- [Aim of the task]:
In the material below, how many lines contain the string "after"? Reply with the number only.

BEGIN Records supplied

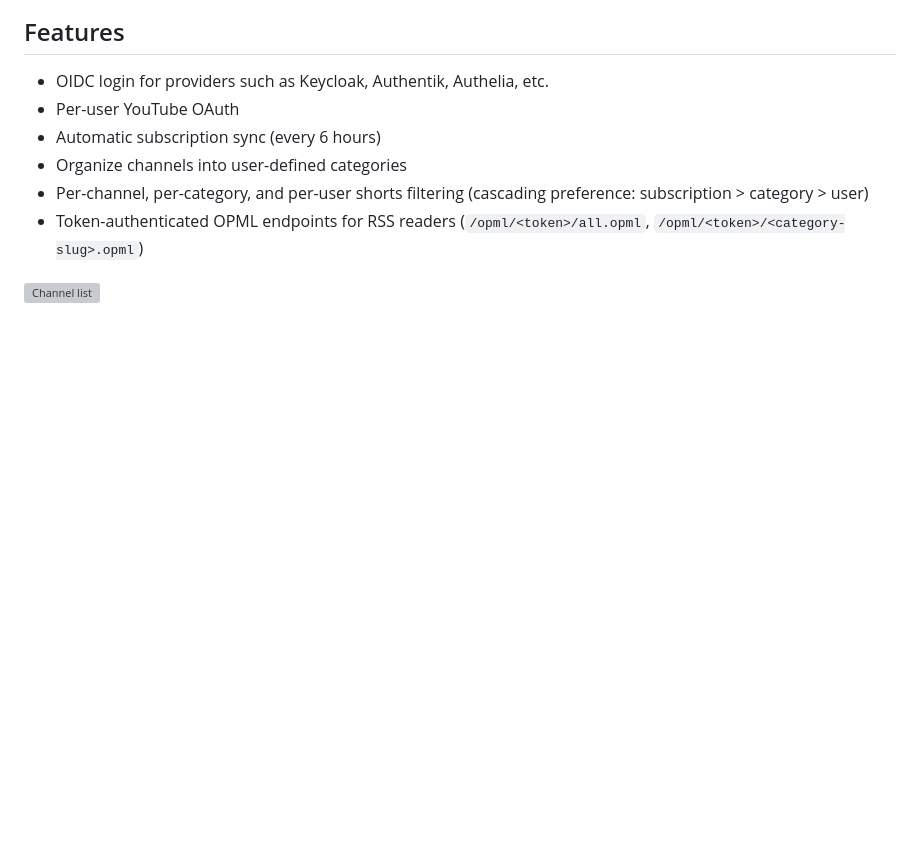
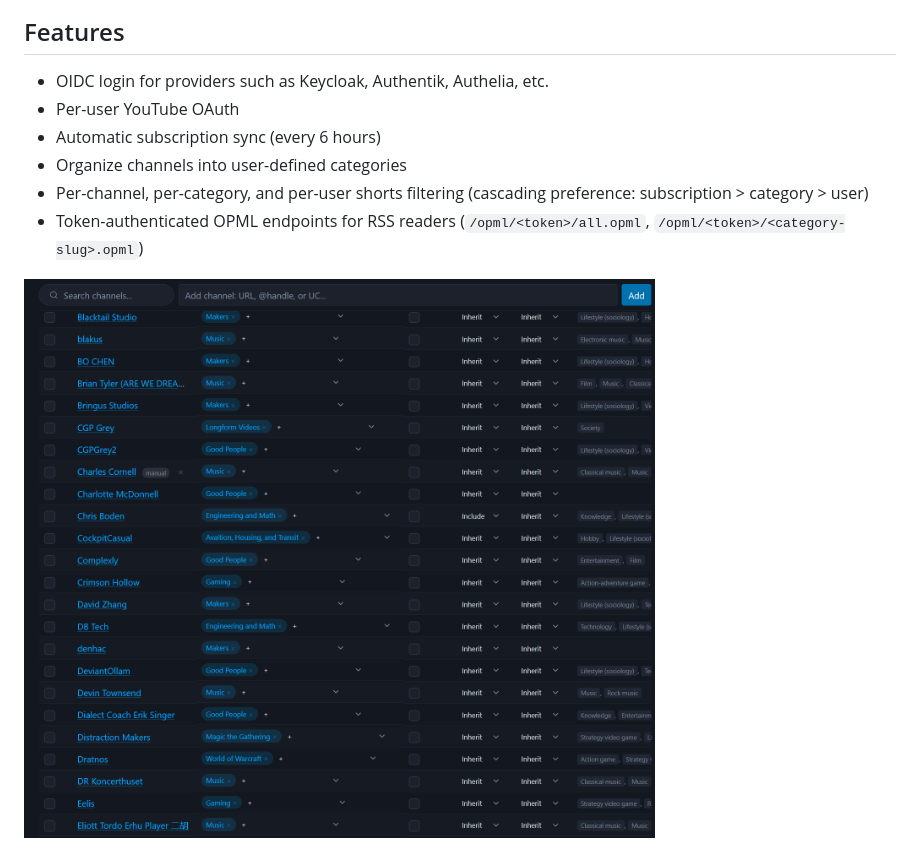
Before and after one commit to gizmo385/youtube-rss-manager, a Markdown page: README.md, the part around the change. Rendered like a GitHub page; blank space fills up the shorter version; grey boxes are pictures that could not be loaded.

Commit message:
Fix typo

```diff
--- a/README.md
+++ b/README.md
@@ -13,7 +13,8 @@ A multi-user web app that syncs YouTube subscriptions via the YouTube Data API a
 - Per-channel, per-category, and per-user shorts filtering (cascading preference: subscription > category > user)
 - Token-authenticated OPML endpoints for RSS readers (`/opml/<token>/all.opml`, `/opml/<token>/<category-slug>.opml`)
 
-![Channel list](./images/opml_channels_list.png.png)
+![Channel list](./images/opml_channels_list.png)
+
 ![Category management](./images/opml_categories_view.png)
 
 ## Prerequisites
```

END Records supplied
BEGIN Records supplied

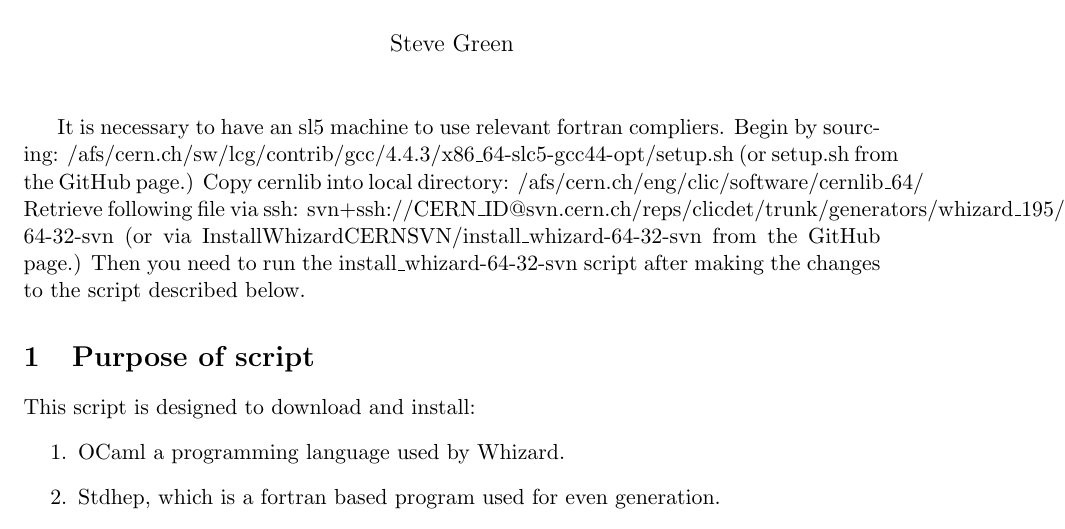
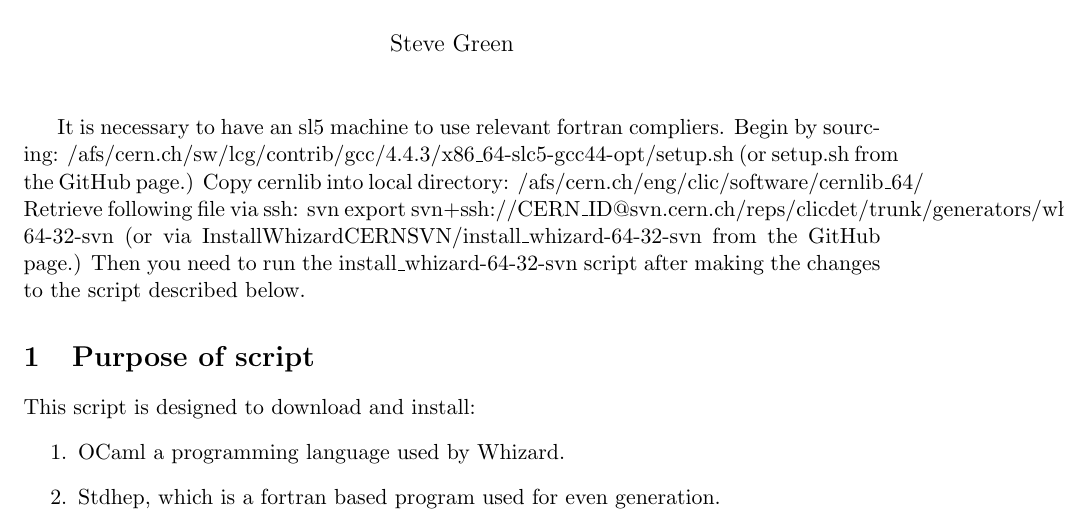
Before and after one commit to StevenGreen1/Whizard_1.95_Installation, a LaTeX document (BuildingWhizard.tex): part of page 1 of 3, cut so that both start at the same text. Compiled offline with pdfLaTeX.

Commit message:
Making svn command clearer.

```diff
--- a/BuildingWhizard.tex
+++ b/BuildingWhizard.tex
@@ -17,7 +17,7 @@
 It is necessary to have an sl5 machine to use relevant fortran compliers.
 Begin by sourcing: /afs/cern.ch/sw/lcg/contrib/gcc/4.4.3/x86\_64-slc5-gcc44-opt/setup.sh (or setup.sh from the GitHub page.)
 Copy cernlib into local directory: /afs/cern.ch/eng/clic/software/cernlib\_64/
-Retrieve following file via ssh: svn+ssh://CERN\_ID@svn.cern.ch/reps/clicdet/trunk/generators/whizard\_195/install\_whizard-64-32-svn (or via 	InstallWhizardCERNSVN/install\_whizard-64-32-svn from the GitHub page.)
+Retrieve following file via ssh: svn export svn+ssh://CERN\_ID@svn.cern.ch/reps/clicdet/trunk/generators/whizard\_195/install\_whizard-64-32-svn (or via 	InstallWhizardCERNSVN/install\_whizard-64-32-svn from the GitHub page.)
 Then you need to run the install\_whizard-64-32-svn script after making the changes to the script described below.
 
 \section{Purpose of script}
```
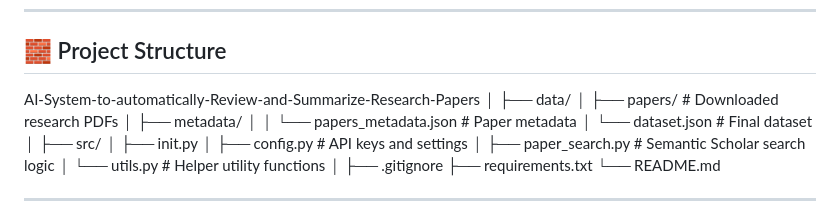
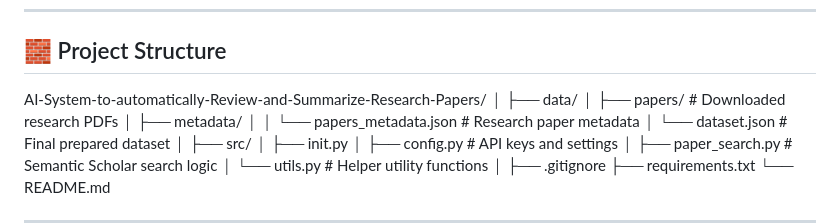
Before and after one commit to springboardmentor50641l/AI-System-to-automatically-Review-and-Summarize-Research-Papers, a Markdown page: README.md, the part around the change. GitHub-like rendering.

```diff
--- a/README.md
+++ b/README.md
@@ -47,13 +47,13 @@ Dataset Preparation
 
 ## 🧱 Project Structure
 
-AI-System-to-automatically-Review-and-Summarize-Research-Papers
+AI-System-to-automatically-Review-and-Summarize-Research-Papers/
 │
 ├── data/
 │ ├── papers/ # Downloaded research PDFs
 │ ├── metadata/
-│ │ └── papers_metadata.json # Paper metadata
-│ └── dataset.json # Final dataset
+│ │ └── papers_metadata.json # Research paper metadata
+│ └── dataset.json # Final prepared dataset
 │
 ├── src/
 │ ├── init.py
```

END Records supplied
BEGIN Records supplied

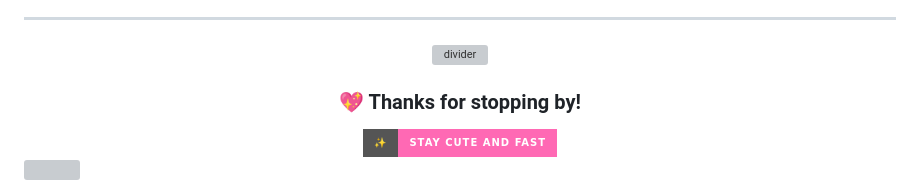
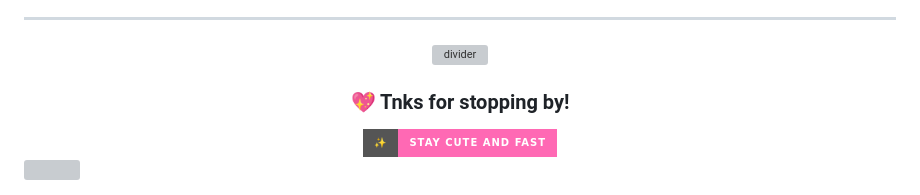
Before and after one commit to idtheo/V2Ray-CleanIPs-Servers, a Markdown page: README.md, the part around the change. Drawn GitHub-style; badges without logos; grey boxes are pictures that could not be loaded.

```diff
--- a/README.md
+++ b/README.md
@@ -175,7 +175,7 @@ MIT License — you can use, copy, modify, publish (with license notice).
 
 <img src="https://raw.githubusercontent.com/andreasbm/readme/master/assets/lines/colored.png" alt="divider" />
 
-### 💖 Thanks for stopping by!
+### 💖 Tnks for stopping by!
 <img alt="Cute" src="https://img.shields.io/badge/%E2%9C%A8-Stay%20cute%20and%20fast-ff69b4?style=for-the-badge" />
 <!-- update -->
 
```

END Records supplied

- [Written answer]:
5